** HOW TO COMPLETE THIS TASK **
After reading the data below, copy out every line that contains the word "const".

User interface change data
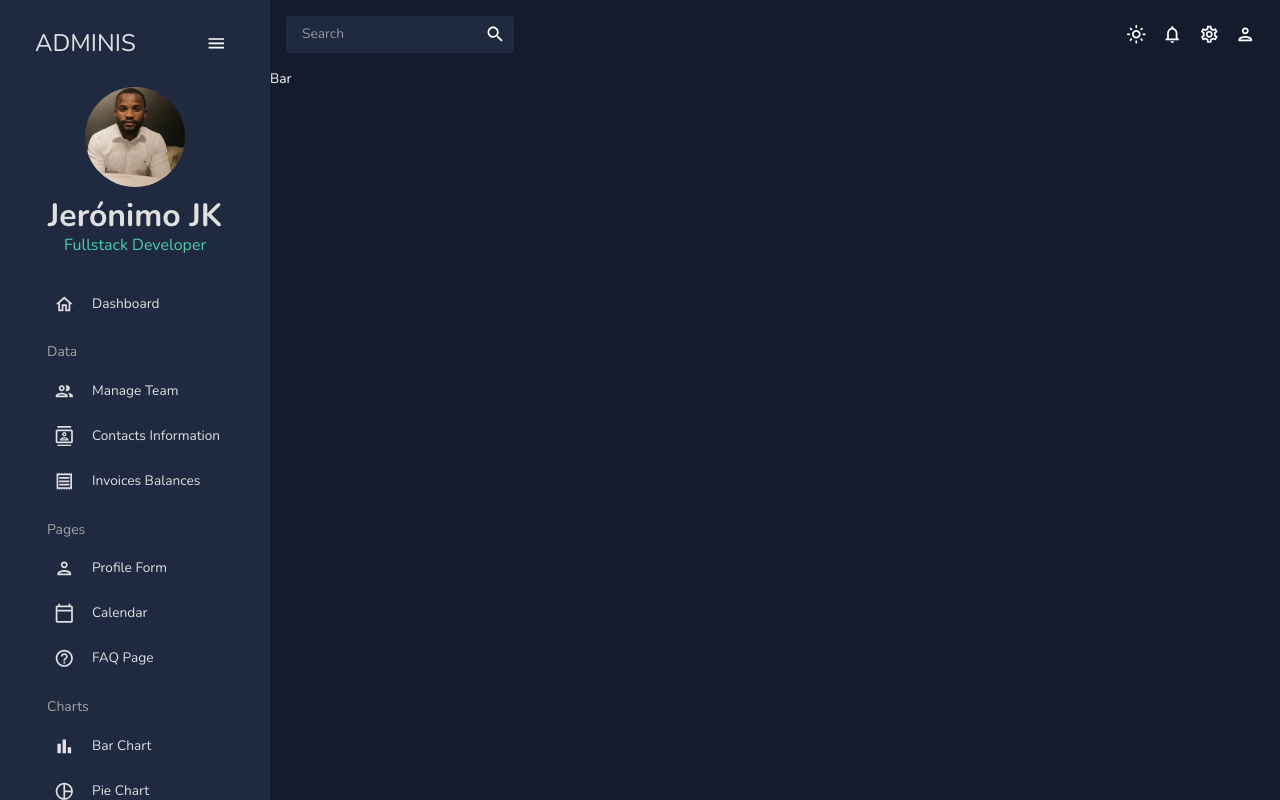
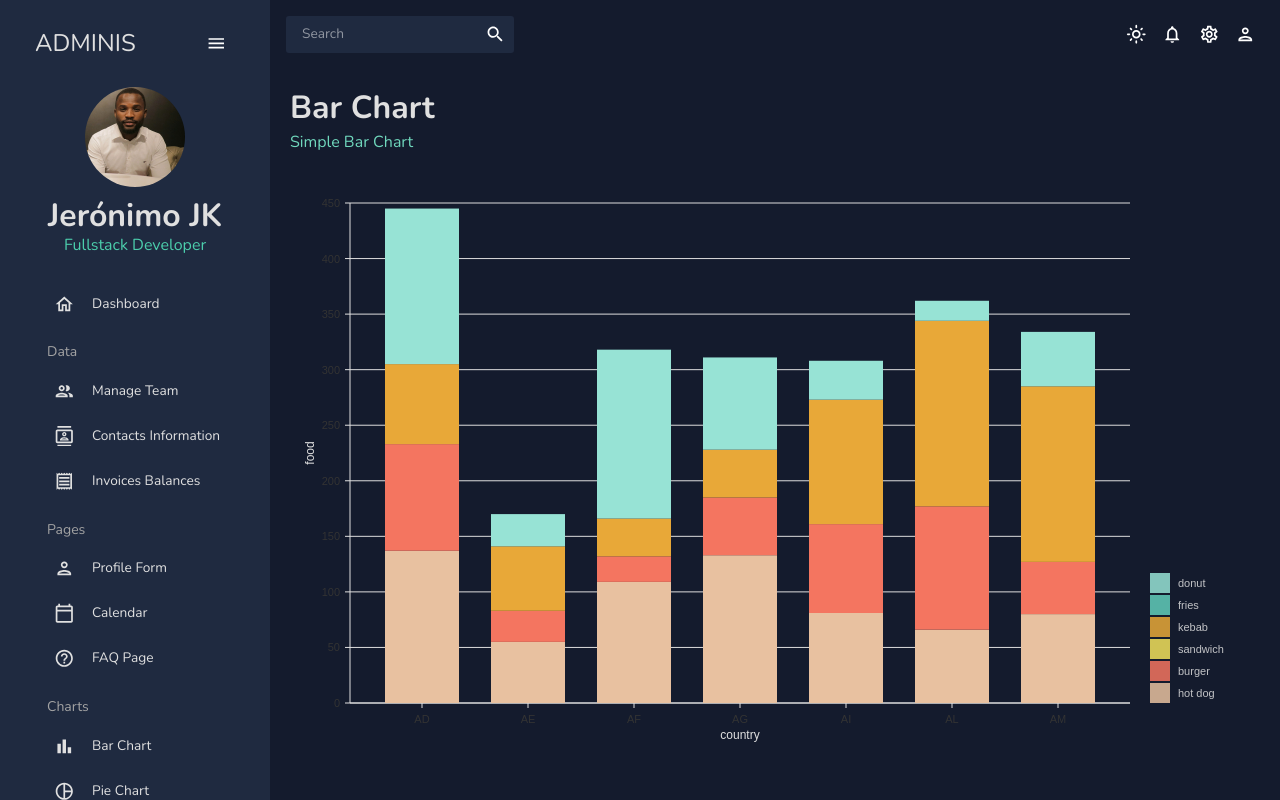
Before and after one commit to Zemiro014/Dashboard_using_react, a React (Create React App) app: page /bar in a window 1280 px wide. Built offline with nearby package versions, Linux system fonts and the light colour scheme.

Commit message:
Built the Bar Chart component using ResponsiveBar of nivo/bar

```diff
--- /dev/null
+++ b/src/components/BarChart.jsx
@@ -0,0 +1,39 @@
+import { ResponsiveBar } from '@nivo/bar'
+import { useChartsDefs } from '../config/chartsDefs'
+
+const BarChart = ({ data, isDashboard = false }) => {
+    const {
+        barChartDefinitions
+    } = useChartsDefs(isDashboard)
+
+    return (
+        <ResponsiveBar
+            data={data}
+            theme={barChartDefinitions.theme}
+            keys={barChartDefinitions.keys}
+            indexBy={barChartDefinitions.styles.indexBy}
+            margin={barChartDefinitions.styles.margin}
+            padding={0.3}
+            valueScale={barChartDefinitions.styles.valueScale}
+            indexScale={barChartDefinitions.styles.indexScale}
+            colors={barChartDefinitions.styles.colors}
+            defs={barChartDefinitions.styles.defs}
+            fill={barChartDefinitions.styles.fill}
+            borderColor={barChartDefinitions.styles.borderColor}
+            axisTop={null}
+            axisRight={null}
+            axisBottom={barChartDefinitions.styles.axisBottom}
+            axisLeft={barChartDefinitions.styles.axisLeft}
+            enableLabel={false}
+            labelSkipWidth={12}
+            labelSkipHeight={12}
+            labelTextColor={barChartDefinitions.styles.labelTextColor}
+            legends={barChartDefinitions.styles.legends}
+            role={barChartDefinitions.role}
+            ariaLabel={barChartDefinitions.ariaLabel}
+            barAriaLabel={e => e.id + ": " + e.formattedValue + " in country: " + e.indexValue}
+        />
+    )
+}
+
+export default BarChart
--- /dev/null
+++ b/src/config/chartsDefs.jsx
@@ -0,0 +1,153 @@
+import { useEffect } from 'react'
+import { useTheme } from '@mui/material'
+import { tokens } from '../theme'
+
+export const useChartsDefs = ({isDashboard = false}) => {
+    const theme = useTheme();
+    const colors = tokens(theme.palette.mode);
+    const barChartDefinitions = {
+        theme: {
+            axis: {
+                domain: {
+                    line: {
+                        stroke: colors.grey[100]
+                    }
+                },
+                legend: {
+                    text: {
+                        fill: colors.grey[100]
+                    }
+                },
+                ticks: {
+                    line: {
+                        stroke: colors.grey[100],
+                        strokeWidth: 1
+                    }
+                },
+                text: {
+                    fill: colors.grey[100]
+                }
+            },
+            legends: {
+                text: {
+                    fill: colors.grey[100]
+                }
+            }
+        },
+
+        keys: [
+            'hot dog',
+            'burger',
+            'sandwich',
+            'kebab',
+            'fries',
+            'donut'
+        ],
+        styles: {
+            indexBy: "country",
+            margin: { top: 50, right: 130, bottom: 50, left: 60 },
+            valueScale: { type: 'linear' },
+            indexScale: { type: 'band', round: true },
+            colors: { scheme: 'nivo' },
+            defs: [
+                {
+                    id: 'dots',
+                    type: 'patternDots',
+                    background: 'inherit',
+                    color: '#38bcb2',
+                    size: 4,
+                    padding: 1,
+                    stagger: true
+                },
+                {
+                    id: 'lines',
+                    type: 'patternLines',
+                    background: 'inherit',
+                    color: '#eed312',
+                    rotation: -45,
+                    lineWidth: 6,
+                    spacing: 10
+                }
+            ],
+            fill: [
+                {
+                    match: {
+                        id: 'fries'
+                    },
+                    id: 'dots'
+                },
+                {
+                    match: {
+                        id: 'sandwich'
+                    },
+                    id: 'lines'
+                }
+            ],
+            borderColor: {
+                from: 'color',
+                modifiers: [
+                    [
+                        'darker',
+                        1.6
+                    ]
+                ]
+            },
+            axisBottom: {
+                tickSize: 5,
+                tickPadding: 5,
+                tickRotation: 0,
+                legend: isDashboard ? undefined : 'country',
+                legendPosition: 'middle',
+                legendOffset: 32
+            },
+            axisLeft: {
+                tickSize: 5,
+                tickPadding: 5,
+                tickRotation: 0,
+                legend: isDashboard ? undefined : 'food',
+                legendPosition: 'middle',
+                legendOffset: -40
+            },
+            labelTextColor: {
+                from: 'color',
+                modifiers: [
+                    [
+                        'darker',
+                        1.6
+                    ]
+                ]
+            },
+            legends: [
+                {
+                    dataFrom: 'keys',
+                    anchor: 'bottom-right',
+                    direction: 'column',
+                    justify: false,
+                    translateX: 120,
+                    translateY: 0,
+                    itemsSpacing: 2,
+                    itemWidth: 100,
+                    itemHeight: 20,
+                    itemDirection: 'left-to-right',
+                    itemOpacity: 0.85,
+                    symbolSize: 20,
+                    effects: [
+                        {
+                            on: 'hover',
+                            style: {
+                                itemOpacity: 1
+                            }
+                        }
+                    ]
+                }
+            ],
+            role: "application",
+            ariaLabel: "Nivo bar chart demo",
+        }
+    }
+    useEffect(() => { }, [])
+
+    return {
+        barChartDefinitions
+    }
+}
--- a/src/scenes/bar/Bar.jsx
+++ b/src/scenes/bar/Bar.jsx
@@ -1,8 +1,17 @@
 import React from 'react'
+import Header from '../../components/Header'
+import BarChart from '../../components/BarChart'
+import { Box } from '@mui/material'
+import { mockBarData as data } from '../../data/mockData'
 
 const Bar = () => {
   return (
-    <div>Bar</div>
+    <Box m="20px">
+      <Header title="Bar Chart" subtitle="Simple Bar Chart" />
+      <Box height="75vh">
+        <BarChart data={data} />
+      </Box>
+    </Box>
   )
 }
 
```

** OUTPUT OF THE TASK **
+const BarChart = ({ data, isDashboard = false }) => {
+    const {
+export const useChartsDefs = ({isDashboard = false}) => {
+    const theme = useTheme();
+    const colors = tokens(theme.palette.mode);
+    const barChartDefinitions = {
 const Bar = () => {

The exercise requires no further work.